Data provided below:

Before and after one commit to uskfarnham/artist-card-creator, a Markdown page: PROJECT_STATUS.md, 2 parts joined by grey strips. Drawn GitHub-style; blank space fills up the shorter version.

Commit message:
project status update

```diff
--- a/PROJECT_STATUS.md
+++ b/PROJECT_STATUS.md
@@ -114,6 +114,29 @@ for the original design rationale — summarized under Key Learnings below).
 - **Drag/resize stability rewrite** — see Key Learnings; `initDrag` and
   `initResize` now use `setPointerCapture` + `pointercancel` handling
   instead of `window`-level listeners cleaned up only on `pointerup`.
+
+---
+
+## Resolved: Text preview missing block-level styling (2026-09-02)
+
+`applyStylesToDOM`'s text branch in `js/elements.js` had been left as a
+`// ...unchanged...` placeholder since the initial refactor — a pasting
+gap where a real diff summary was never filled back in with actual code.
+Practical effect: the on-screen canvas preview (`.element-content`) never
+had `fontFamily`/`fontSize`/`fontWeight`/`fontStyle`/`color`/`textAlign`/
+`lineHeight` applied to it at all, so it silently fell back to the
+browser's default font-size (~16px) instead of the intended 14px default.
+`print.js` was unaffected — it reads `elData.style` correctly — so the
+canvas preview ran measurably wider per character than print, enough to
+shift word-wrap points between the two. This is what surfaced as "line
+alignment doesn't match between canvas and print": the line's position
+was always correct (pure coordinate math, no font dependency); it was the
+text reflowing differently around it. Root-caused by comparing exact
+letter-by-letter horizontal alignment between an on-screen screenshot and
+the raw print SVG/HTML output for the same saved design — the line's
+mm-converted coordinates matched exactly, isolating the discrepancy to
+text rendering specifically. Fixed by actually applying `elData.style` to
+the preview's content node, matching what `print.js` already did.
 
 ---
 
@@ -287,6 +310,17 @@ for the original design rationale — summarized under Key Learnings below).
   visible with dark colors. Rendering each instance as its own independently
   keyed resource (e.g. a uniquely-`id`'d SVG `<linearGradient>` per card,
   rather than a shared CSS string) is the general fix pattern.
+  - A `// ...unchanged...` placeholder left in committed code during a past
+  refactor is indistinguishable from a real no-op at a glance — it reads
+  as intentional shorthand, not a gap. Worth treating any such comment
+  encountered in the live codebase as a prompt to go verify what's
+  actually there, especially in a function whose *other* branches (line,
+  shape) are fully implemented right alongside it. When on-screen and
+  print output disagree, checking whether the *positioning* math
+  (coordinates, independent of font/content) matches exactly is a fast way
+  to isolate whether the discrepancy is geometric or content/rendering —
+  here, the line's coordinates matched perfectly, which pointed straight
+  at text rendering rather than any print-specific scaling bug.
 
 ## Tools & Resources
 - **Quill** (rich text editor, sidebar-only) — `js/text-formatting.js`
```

End of Data provided.
Data provided below:

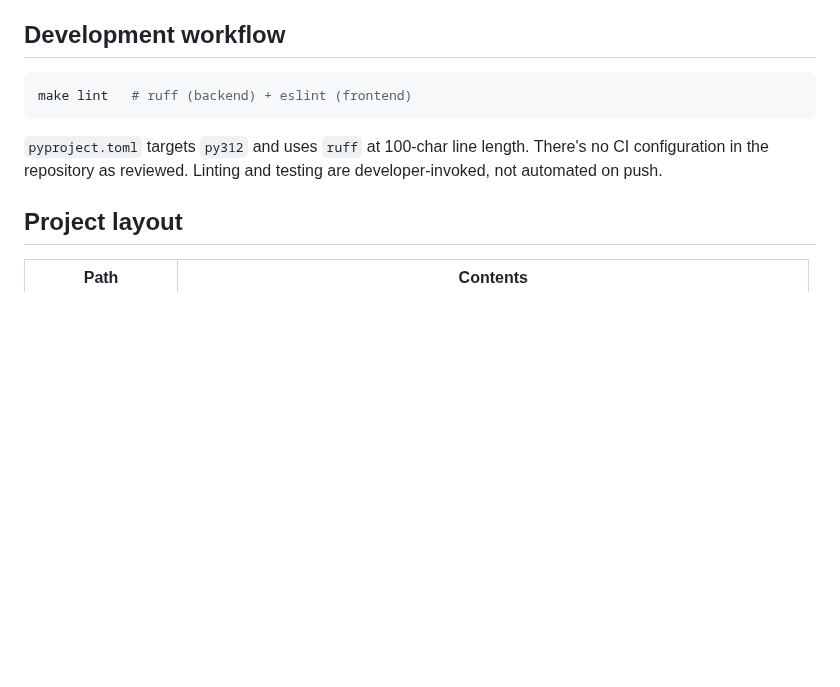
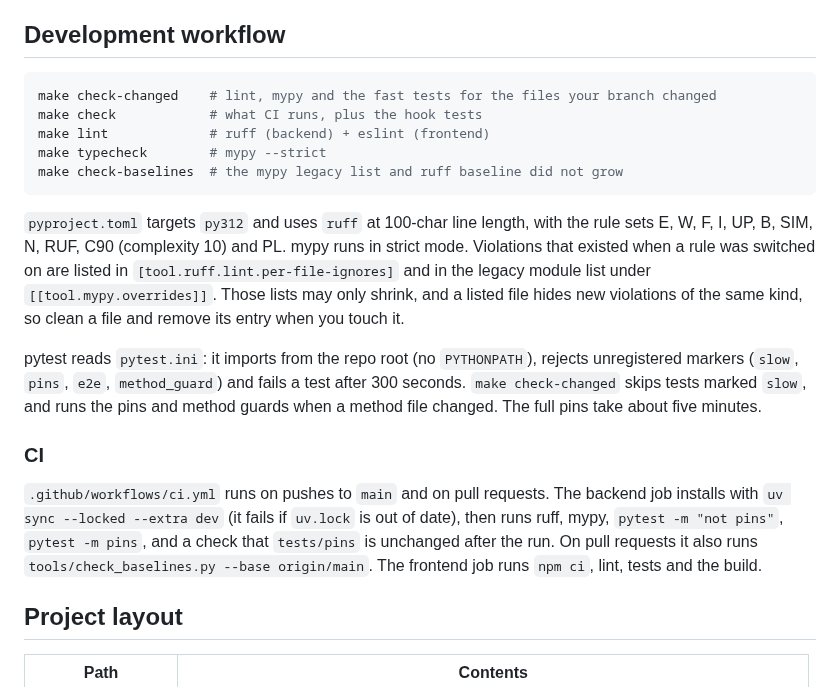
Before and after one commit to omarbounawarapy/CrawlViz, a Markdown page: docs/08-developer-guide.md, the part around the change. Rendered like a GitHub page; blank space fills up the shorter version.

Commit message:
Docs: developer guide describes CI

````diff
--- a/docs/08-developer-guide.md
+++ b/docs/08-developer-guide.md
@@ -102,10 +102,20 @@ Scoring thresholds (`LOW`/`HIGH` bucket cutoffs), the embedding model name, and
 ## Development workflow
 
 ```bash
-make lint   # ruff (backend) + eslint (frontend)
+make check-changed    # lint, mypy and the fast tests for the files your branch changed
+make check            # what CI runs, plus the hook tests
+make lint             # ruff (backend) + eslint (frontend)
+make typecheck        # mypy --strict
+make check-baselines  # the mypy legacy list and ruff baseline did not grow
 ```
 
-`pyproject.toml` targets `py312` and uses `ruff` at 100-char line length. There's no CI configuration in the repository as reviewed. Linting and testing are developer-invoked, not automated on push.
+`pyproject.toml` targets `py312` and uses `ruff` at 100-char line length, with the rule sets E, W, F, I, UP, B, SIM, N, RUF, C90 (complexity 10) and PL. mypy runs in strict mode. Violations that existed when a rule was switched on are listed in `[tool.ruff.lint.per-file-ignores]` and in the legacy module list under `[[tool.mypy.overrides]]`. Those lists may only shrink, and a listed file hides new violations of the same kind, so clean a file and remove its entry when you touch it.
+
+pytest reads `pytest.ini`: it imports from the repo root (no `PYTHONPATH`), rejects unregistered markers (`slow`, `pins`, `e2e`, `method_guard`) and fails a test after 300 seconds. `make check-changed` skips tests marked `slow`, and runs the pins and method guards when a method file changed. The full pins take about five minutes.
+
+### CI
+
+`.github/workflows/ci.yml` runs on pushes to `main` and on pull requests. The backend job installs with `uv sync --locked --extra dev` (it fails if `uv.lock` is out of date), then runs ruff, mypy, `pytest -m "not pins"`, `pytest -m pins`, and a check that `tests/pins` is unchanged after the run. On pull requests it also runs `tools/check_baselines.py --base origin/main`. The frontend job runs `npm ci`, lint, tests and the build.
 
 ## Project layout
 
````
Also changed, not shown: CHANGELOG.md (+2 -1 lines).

End of Data provided.

- _The problem_:
Each line above where the word "tests" occurs should be returned in full.

- _Response to this exercise_:
+make check-changed    # lint, mypy and the fast tests for the files your branch changed
+make check            # what CI runs, plus the hook tests
+pytest reads `pytest.ini`: it imports from the repo root (no `PYTHONPATH`), rejects unregistered markers (`slow`, `pins`, `e2e`, `method_guard`) and fails a test after 300 seconds. `make check-changed` skips tests marked `slow`, and runs the pins and method guards when a method file changed. The full pins take about five minutes.
+`.github/workflows/ci.yml` runs on pushes to `main` and on pull requests. The backend job installs with `uv sync --locked --extra dev` (it fails if `uv.lock` is out of date), then runs ruff, mypy, `pytest -m "not pins"`, `pytest -m pins`, and a check that `tests/pins` is unchanged after the run. On pull requests it also runs `tools/check_baselines.py --base origin/main`. The frontend job runs `npm ci`, lint, tests and the build.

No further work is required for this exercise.